§ Aim of the task: Read the records below and report each line in which "items" occurs.

§ Provided records:
----------

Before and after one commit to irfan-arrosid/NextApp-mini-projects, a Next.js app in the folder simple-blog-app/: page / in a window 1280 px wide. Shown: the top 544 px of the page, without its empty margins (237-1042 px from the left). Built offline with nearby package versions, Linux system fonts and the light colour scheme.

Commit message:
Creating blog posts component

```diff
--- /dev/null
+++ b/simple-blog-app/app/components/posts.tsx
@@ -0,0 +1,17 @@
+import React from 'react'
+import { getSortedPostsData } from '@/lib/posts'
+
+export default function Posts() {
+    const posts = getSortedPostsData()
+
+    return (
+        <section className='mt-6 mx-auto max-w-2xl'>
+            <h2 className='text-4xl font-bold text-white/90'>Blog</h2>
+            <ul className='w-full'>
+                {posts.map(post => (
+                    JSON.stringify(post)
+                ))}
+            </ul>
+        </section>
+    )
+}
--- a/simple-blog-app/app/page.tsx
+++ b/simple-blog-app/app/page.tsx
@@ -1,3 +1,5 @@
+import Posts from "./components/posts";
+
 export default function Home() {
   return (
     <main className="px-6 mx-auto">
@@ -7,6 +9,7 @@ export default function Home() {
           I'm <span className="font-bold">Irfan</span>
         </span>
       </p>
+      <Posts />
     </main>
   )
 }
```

----------

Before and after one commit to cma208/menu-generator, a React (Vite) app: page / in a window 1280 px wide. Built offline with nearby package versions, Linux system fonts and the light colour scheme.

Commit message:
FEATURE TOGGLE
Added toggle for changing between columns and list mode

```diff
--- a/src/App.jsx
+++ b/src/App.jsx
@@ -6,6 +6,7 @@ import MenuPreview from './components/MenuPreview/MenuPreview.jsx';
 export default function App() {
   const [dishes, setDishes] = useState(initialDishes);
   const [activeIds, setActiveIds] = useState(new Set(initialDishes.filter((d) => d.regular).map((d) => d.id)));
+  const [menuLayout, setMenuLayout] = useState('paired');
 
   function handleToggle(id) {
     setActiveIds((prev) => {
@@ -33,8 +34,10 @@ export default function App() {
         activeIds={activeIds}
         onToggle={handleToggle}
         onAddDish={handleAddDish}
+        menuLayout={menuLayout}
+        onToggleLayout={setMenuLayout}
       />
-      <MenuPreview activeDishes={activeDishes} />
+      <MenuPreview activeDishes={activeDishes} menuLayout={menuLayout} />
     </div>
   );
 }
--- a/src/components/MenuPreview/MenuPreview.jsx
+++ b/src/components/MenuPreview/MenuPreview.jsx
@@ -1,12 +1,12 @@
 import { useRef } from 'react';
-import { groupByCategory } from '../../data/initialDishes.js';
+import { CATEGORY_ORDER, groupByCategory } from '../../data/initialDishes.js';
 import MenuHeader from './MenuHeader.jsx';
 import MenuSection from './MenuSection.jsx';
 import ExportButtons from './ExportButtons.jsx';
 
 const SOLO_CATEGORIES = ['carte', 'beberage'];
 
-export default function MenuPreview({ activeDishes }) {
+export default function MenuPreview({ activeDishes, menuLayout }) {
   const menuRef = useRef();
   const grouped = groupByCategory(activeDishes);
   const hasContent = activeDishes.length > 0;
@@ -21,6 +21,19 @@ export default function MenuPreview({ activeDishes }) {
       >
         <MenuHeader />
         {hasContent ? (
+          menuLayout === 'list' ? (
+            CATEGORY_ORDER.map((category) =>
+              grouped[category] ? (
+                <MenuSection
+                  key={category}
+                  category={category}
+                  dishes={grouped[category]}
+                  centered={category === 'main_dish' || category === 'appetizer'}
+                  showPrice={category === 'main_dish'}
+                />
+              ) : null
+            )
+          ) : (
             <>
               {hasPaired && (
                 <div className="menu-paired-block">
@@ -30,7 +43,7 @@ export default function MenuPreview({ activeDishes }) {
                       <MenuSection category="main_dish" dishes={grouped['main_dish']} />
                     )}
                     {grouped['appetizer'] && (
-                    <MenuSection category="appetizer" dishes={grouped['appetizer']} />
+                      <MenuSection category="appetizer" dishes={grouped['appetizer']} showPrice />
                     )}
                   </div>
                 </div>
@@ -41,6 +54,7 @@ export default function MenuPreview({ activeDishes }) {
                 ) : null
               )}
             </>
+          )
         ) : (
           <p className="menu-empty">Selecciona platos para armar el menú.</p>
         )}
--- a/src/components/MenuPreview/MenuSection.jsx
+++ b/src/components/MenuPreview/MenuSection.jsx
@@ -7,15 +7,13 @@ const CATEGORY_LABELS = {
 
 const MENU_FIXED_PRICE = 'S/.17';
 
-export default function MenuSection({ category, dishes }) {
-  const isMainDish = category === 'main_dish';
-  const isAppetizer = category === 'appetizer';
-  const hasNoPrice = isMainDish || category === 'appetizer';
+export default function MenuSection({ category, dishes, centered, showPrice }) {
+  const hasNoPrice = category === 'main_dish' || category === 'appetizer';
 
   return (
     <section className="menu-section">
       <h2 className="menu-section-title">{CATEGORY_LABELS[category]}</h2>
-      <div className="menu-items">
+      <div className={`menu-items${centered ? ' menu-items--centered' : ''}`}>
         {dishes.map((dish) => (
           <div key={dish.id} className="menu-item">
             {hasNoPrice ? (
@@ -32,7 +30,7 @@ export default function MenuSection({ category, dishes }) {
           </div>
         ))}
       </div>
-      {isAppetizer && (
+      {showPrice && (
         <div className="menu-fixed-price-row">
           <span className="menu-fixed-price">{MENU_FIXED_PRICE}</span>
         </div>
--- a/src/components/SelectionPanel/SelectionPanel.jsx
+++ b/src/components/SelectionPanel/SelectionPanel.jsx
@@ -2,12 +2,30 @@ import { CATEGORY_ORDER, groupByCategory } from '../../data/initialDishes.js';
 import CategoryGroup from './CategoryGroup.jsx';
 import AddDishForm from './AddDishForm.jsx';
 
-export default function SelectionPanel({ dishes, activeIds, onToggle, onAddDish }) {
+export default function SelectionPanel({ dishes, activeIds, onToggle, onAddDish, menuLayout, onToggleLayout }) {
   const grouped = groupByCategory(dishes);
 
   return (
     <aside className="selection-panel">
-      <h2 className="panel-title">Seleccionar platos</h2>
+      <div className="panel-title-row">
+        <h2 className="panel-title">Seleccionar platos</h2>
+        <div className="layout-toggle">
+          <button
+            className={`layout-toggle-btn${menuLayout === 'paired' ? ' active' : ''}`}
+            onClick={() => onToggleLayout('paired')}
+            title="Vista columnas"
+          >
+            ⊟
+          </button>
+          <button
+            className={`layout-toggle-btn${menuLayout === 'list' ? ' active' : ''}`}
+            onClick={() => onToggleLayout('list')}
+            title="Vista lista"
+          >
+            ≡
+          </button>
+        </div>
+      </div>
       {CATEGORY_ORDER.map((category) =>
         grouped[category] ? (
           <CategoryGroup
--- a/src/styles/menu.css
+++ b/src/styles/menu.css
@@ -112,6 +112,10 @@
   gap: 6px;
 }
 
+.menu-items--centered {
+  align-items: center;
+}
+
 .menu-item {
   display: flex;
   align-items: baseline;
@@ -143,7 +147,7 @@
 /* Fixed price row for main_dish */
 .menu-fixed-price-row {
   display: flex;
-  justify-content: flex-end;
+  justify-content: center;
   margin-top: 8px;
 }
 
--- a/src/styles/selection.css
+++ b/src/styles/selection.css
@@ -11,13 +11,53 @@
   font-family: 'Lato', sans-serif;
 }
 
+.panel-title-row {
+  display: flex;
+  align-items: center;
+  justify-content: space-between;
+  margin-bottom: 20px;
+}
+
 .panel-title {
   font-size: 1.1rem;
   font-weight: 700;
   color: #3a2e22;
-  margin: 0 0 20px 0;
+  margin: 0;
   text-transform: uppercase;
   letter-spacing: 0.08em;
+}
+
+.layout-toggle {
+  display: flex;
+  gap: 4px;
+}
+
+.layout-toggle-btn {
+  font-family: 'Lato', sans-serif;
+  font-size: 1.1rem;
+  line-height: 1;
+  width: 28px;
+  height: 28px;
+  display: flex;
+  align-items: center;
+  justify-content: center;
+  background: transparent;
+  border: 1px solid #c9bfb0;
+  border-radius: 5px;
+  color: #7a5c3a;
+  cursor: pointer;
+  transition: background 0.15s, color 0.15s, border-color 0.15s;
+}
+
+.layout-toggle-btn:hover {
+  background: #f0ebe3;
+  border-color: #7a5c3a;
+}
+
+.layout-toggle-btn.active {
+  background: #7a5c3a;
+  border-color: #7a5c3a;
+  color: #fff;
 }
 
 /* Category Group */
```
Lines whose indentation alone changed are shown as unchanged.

----------

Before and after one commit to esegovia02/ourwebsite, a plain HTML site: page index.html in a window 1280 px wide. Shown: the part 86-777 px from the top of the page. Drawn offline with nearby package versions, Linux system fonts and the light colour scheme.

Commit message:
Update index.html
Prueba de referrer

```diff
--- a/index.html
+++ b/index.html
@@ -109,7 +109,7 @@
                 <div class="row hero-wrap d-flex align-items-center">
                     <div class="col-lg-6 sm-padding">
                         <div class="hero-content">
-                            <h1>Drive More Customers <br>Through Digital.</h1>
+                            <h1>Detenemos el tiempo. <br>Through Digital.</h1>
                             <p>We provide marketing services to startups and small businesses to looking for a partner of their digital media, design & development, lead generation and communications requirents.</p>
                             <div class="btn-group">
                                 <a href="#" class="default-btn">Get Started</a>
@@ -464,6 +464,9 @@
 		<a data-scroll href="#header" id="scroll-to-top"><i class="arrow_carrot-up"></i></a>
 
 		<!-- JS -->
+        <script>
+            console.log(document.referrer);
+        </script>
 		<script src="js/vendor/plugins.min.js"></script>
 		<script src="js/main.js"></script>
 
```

----------

§ Reply:
-      <div className="menu-items">
+      <div className={`menu-items${centered ? ' menu-items--centered' : ''}`}>
+.menu-items--centered {
+  align-items: center;
   align-items: baseline;
+  align-items: center;
+  align-items: center;
                 <div class="row hero-wrap d-flex align-items-center">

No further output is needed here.